Is inflation being aided and abetted by price-gouging?
The idea of exploiting inflation to create excessive profits has become known as greedflation—a concept that is typically polarizing.
“It is a convenient political meme,” says William Dickens, university distinguished professor of economics and public policy at Northeastern.
Inflation hit a 40-year high of 9.1% in June, and Dickens says the causes have little to do with greed.
“It’s exactly what an economist would expect to happen when there are supply shortages: A small change in the quantity of goods reaching the market can lead to a big change in prices in the right environment,” says Dickens, a former Brookings Institution fellow and consultant to central banks around the world.
Greedflation is fast becoming a partisan issue. Democrats are complaining about high profits by oil companies and other big corporations, while Republicans are pinning U.S. inflation on the current presidential administration.
“On the Republican side, they’re trying to blame everything on [President Joe] Biden, which is frankly absurd—all you have to do is look around the world and see all sorts of places that are experiencing the same type of inflation that is sometimes even worse than ours,” Dickens says. “And the Democratic response is something that fits with the ideology of the left wing of the party, which is that this is all bad behavior by businesses.”
In a conversation News@Northeastern, Dickens lays out the causes of inflation and why greed isn’t necessarily a driver of higher prices. His comments have been edited for brevity and clarity.
Is greedflation driving higher prices?
Maybe there’s some of that going on. But in general this is not some nefarious [plot where] all of a sudden people in business are trying to take advantage of consumers.
What is a more reasonable explanation for inflation?
For one thing, shipping containers and therefore imported goods are hard to come by—you’d expect that would mean that the prices of those goods would go up a lot, and that the profits of the companies selling those goods could go up a lot as a result.
The profit spikes will tend to be biggest for firms that have pricing power because they don’t have a lot of really strong competition and face markets where small changes in the quantity of goods available produce large price changes.

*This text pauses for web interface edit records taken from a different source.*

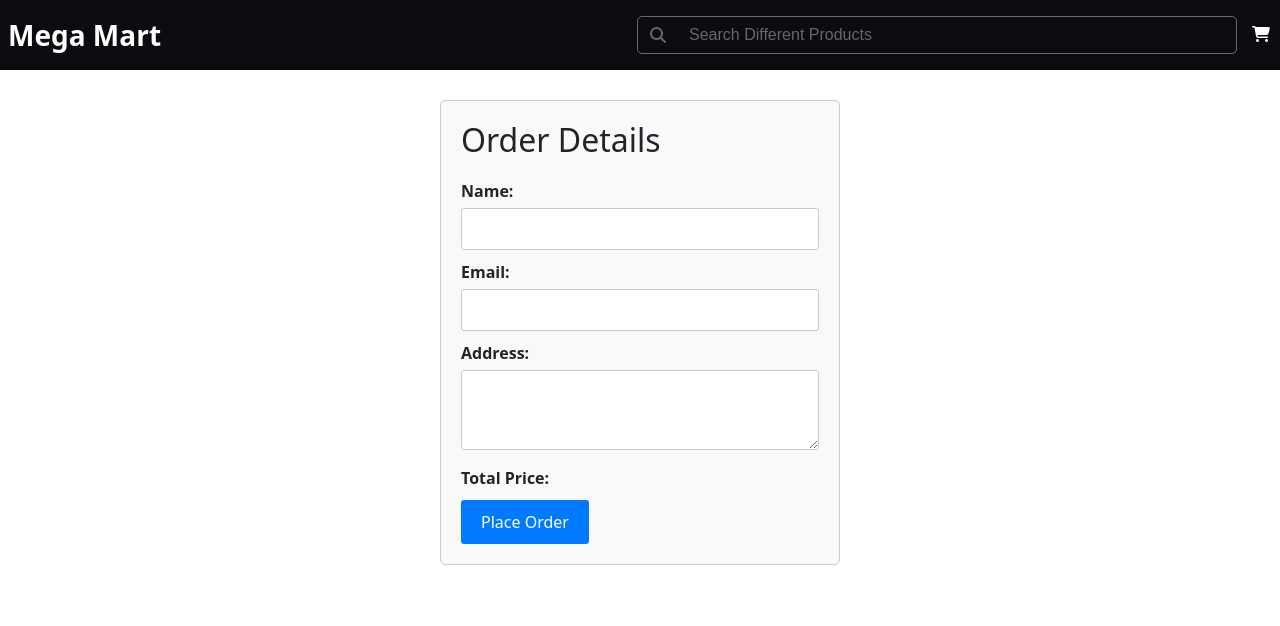
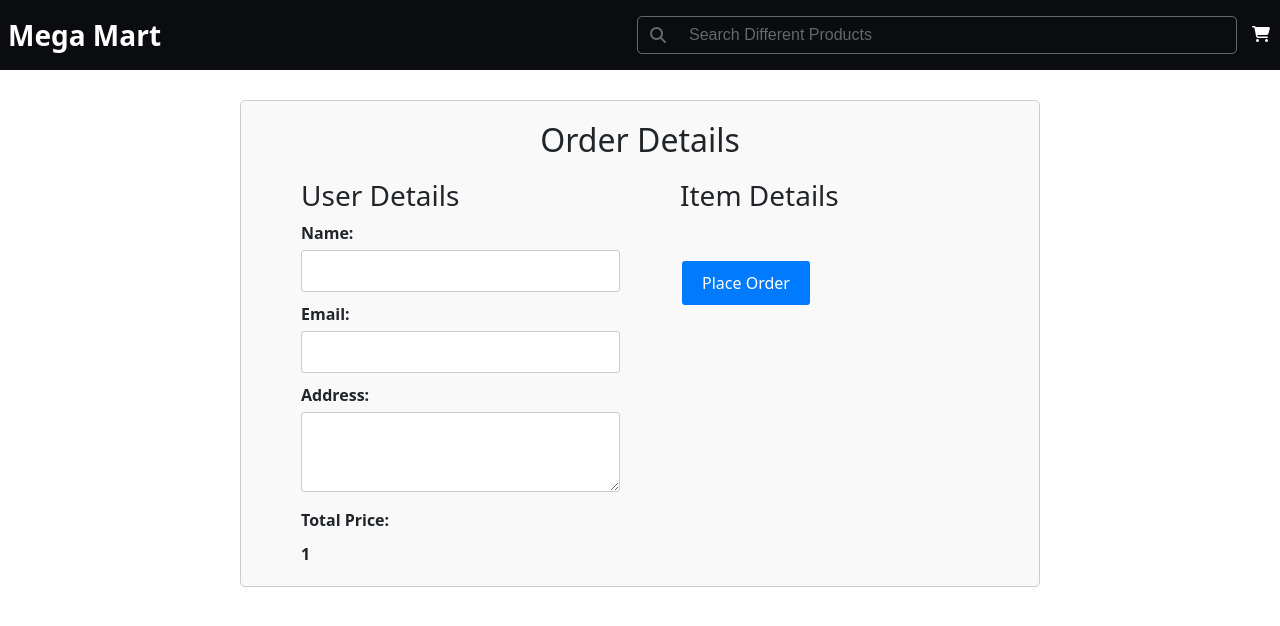
Before and after one commit to MustafaMansoor/MegaMart, a React (Vite) app in the folder MM/: page /checkout/1 in a window 1280 px wide. Shown: the top 626 px of the page. Built offline with nearby package versions, Linux system fonts and the light colour scheme.

Commit message:
completing ordering process

```diff
--- a/MM/src/App.jsx
+++ b/MM/src/App.jsx
@@ -1,3 +1,4 @@
+// App.js
 import React, { useState } from "react";
 import Navbar from "./Components/Navbar/nav";
 import Items from "./Components/Items/index";
@@ -29,6 +30,7 @@ function App() {
       }
     });
   };
+
   const updateCart = (item) => {
     setCartItems((prevItems) => {
       const existingItem = prevItems.find((prevItem) => prevItem.id === item.id);
@@ -68,7 +70,7 @@ function App() {
             path="/product/:productId"
             element={<Product addToCart={addToCart}  />}
           />
-          <Route path="/checkout/:price" element={<Checkout items={cartItems} />} />
+          <Route path="/checkout/:price" element={<Checkout cartItems={cartItems} />} />
         </Routes>
       </div>
       <Cart isOpen={isCartOpen} toggleCart={toggleCart}
--- a/MM/src/Components/Tabs/CheckOut/Index.jsx
+++ b/MM/src/Components/Tabs/CheckOut/Index.jsx
@@ -1,27 +1,53 @@
 import React, { useState } from 'react';
-import './index.css'; // Assuming you've created a CSS file named OrderForm.css
+import { useParams } from 'react-router-dom';
+import './index.css';
 
-export default function OrderForm({ totalPrice }) {
+export default function Checkout({ cartItems }) {
+  const { price } = useParams();
   const [name, setName] = useState('');
   const [email, setEmail] = useState('');
   const [address, setAddress] = useState('');
 
-  const handleSubmit = (event) => {
+  const handleSubmit = async (event) => {
     event.preventDefault();
     const orderData = {
-      products: [],
+      products: cartItems.map((item) => ({
+        id: item.id,
+        name: item.name,
+        price: item.price,
+        quantity: item.quantity
+      })),
       user: { name, email, address },
-      totalPrice,
       status: 'Pending',
+      totalPrice: price
     };
-    console.log(orderData);
-    // Code to send order data to backend or handle it as needed
+
+    try {
+      const response = await fetch('/api/orders', {
+        method: 'POST',
+        headers: {
+          'Content-Type': 'application/json'
+        },
+        body: JSON.stringify(orderData)
+      });
+
+      if (response.ok) {
+        alert('Order placed successfully');
+      } else {
+        alert('Failed to place order');
+
+      }
+    } catch (error) {
+      console.error('Error:', error);
+    }
   };
 
   return (
     <div className="order-form">
-      <h2>Order Details</h2>
-      <form onSubmit={handleSubmit}>
+      <h2 style={{textAlign:'center', marginBottom: "20px "}}>Order Details</h2>
+      <form onSubmit={handleSubmit} className="form-container">
+        <div className="user-details">
+          <h3>User Details</h3>
           <div>
             <label htmlFor="name">Name:</label>
             <input type="text" id="name" value={name} onChange={(e) => setName(e.target.value)} required />
@@ -36,9 +62,20 @@ export default function OrderForm({ totalPrice }) {
           </div>
           <div>
             <label>Total Price:</label>
-          <span className="total-price">{totalPrice}</span>
+            <span className="total-price">{price}</span>
           </div>
+        </div>
+        <div className="item-details">
+          <h3>Item Details</h3>
+          {cartItems.map((item) => (
+            <div key={item.id}>
+              <p>{item.name}</p>
+              <p>Price: {item.price}</p>
+            </div>
+          ))}
+
         <button type="submit" className="submit-button">Place Order</button>
+        </div>
       </form>
     </div>
   );
--- a/MM/src/Components/Tabs/CheckOut/index.css
+++ b/MM/src/Components/Tabs/CheckOut/index.css
@@ -1,5 +1,6 @@
+/* index.css */
 .order-form {
-    max-width: 400px;
+  max-width: 800px;
   margin: 0 auto;
   padding: 20px;
   border: 1px solid #ccc;
@@ -50,3 +51,37 @@
   margin-top: 10px;
   font-weight: bold;
 }
+
+.form-container {
+  display: flex;
+}
+
+.user-details,
+.item-details {
+  flex: 1;
+  padding: 0 20px;
+  margin-left: 20px;
+}
+
+.item-details {
+  margin-left: 20px;
+}
+
+.submit-button {
+  background-color: #4CAF50;
+  border: none;
+  color: white;
+  padding: 15px 32px;
+  text-align: center;
+  text-decoration: none;
+  display: inline-block;
+  font-size: 16px;
+  margin: 4px 2px;
+  cursor: pointer;
+  transition-duration: 0.4s;
+  margin-top: 40px;
+}
+
+.submit-button:hover {
+  background-color: #45a049;
+}
```
Also changed, not shown: 1 other file (tests, documents, lock files or other folders). Lines whose indentation alone changed are shown as unchanged.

What do you make of the big profits that oil companies have been experiencing lately?
I’m not somebody who models petroleum markets. But the New York Fed does. And if you look at their supply-and-demand analysis that they publish twice monthly, you’ll see that they don’t have any trouble explaining the price increases in terms of changes in expected supply and expected demand. That to me says that the oil companies are probably not price-gouging—that this is the normal result when you have a restriction in supply in an industry where the price responds a great deal to even small changes in the quantities being offered. The restriction in supply has been caused by the embargo many countries have placed on Russian oil in retaliation for its invasion of Ukraine.
Are there cases of greedflation in the U.S. economy?
I wouldn’t be surprised if there were some people out there who are using the excuse of inflation [to raise prices].
There’s a concept in economics called “customer markets.” It holds that firms don’t like to raise prices because consumers get mad, and so if they’re in a situation where they feel they can raise prices, they’ll take advantage of it if they’ve had increases that have accumulated over a long time and their profit margins have been eroded. Then they’ll use the excuse to make up for past cost increases and also sometimes for expected future cost increases as well.
So the customer markets phenomena can lead to even bigger increases in prices than you might expect.
And of course a lot of industries are dependent on energy prices for a large part of their costs—like agricultural markets. When their costs go up, the price is going to have to be reflected. And so we’re seeing prices going up in the food sector.
Is there a way to mitigate rising prices?
Price controls got a bad name from the problems they caused when they were last used in the 1970s, but they might be more appropriate in the current environment.In the early ‘70s the inflation problem was mainly the result of excess demand caused by the Vietnam deficits and [Fed chairman] Arthur Burns’ irresponsible monetary policies. To the extent the problem today is caused by firms with market power, price controls could increase the amount of the goods that are offered.
When will inflation abate?
We do expect that a lot of the supply shortages are going to go away. The New York Fed has an ongoing analysis of supply chain disruptions and we’re seeing those decline.
If COVID-19 is passing and people are going back to restaurants and buying other services and entertainment, they’re not spending most of their money on manufactured goods. Then we would expect inflation to start coming down.
I expected it to start coming down already. But the increases in food prices, the increases in energy costs, the increases in labor costs—all of those things are feeding through the system. And so I expect to see inflation remain high for at least several more months.